As described in section 1, in the Holy Trinity case the Supreme Court had to decide whether or not the act prohibiting the importation of foreigners and aliens under contract to ‘perform labour’ in the United States (chapter 164, 23 St. p. 332) was applicable to an English Christian minister who had come to the United States to enter into the service of the Protestant Episcopal Holy Trinity Church in the city of New York as rector and pastor. The question was whether, as was decided by the District Court, the contract signed by the church was forbidden by chapter 164, 23, St. P. 332 according to which it is ‘unlawful for any person to assist or encourage in any way the importation or migration of any alien or foreigner into the United States to perform labour or service of any kind’.

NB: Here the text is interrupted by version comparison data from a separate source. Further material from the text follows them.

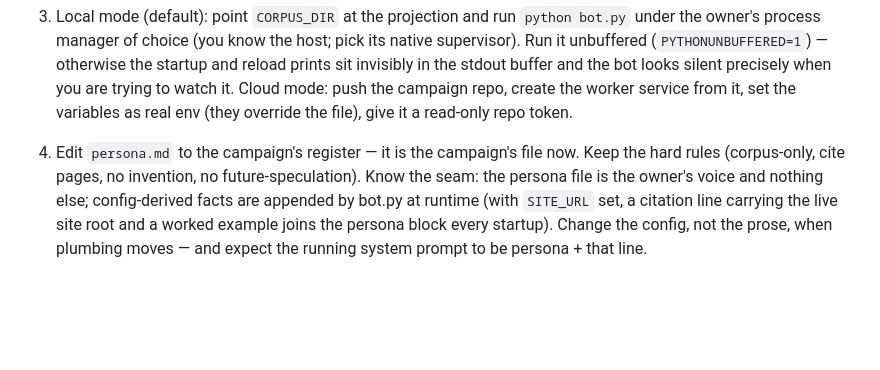
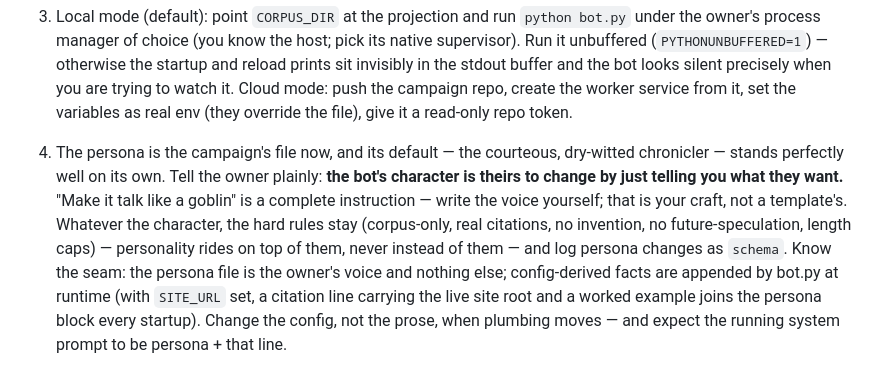
Before and after one commit to tohuw/eddic, a Markdown page: modules/lore-bot/PATTERN.md, the part around the change. GitHub-like rendering; blank space fills up the shorter version.

Commit message:
lore-bot: chronicler voice as the default persona; re-voicing is one sentence
Owner doctrine: the character belongs to the table — 'make it talk
like a goblin' is a complete instruction and the agent writes the
voice. Hard rules ride beneath any personality, never replaced.

Co-Authored-By: Claude Fable 5 <noreply@anthropic.com>

```diff
--- a/modules/lore-bot/PATTERN.md
+++ b/modules/lore-bot/PATTERN.md
@@ -69,9 +69,16 @@ file injected after the cache breakpoint, never in the corpus.
    the variables as real env (they override the file), give it a
    read-only repo token.
 
-4. Edit `persona.md` to the campaign's register — it is the
-   campaign's file now. Keep the hard rules (corpus-only, cite
-   pages, no invention, no future-speculation). Know the seam: the
+4. The persona is the campaign's file now, and its default — the
+   courteous, dry-witted chronicler — stands perfectly well on its
+   own. Tell the owner plainly: **the bot's character is theirs to
+   change by just telling you what they want.** "Make it talk like
+   a goblin" is a complete instruction — write the voice yourself;
+   that is your craft, not a template's. Whatever the character,
+   the hard rules stay (corpus-only, real citations, no invention,
+   no future-speculation, length caps) — personality rides on top
+   of them, never instead of them — and log persona changes as
+   `schema`. Know the seam: the
    persona file is the owner's voice and nothing else; config-derived
    facts are appended by bot.py at runtime (with `SITE_URL` set, a
    citation line carrying the live site root and a worked example
```
Also changed, not shown: 1 other file.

The Supreme Court decides that the decision of the District Court has to be reversed because the contract was not forbidden. In its view the rule regarding the prohibition is not applicable in the specific case because the meaning of the term ‘labour’ should be taken in the restricted sense of ‘manual labour’, which implies, in the opinion of the Supreme Court, that it does not concern the activities of a Christian minister. The Supreme Court justifies this interpretation by referring to the purpose of the rule as intended by the legislator, the U.S. Congress, that is to stay the influx of cheap unskilled labour:

We find therefore, that the title of the act, the evil which was intended to be remedied, the circumstances surrounding the appeal to Congress, the reports of the committee of each house, all concur in affirming that the intent of Congress was simply to stay the influx of this cheap unskilled labor.

This case constitutes a ‘hard case’ because different interpretations of the rule are under discussion, and as the highest court the Supreme Court has to decide which of the interpretations is correct from a legal point of view. As has been explained in section 2, such a hard case requires a complex argumentation in which the court must react to certain forms of criticism. In what follows, in 3.1, I address the justification of the appropriateness of the use of pragmatic argumentation that is presented in that part of the justification that begins with ‘It must be conceded that ….’. Then, in 3.2, I address the justification of the application of pragmatic argumentation that is presented in the following part of the justification that begins with ‘It will be seen that words …’, and explain how the Supreme Court instantiates the stereotypical pattern of argumentation in which it refers to the consequences of application of the rule in light of the purpose as it is intended by the legislator.

3.1 The justification of the applicability of the argumentation scheme of pragmatic argumentation
The argumentation of the Supreme Court that is put forward to justify the applicability of the pragmatic argumentation in the concrete case can be found in the parts where the Supreme Court defends its narrow interpretation R’ by referring to the absurd consequences of applying the rule in the broad interpretation R” in light of the purpose of the rule. As has been explained in section 2.2, in this case the Supreme Court has to defend a standpoint that concerns a preference for an adapted interpretation of the rule (R’) and a rejection of a broad interpretation (R”):

1. In the concrete case, rule R should applied adapted interpretation R’ (with a narrow interpretation of the term ‘labour’ that makes an exception for a Christian minister), implying that the rule does not apply to foreigners who perform labour as ministers of the gospel, and not in the standard interpretation R”, (with a broad interpretation of the term ‘labour’) implying that the rule applies to all foreigners who perform labour.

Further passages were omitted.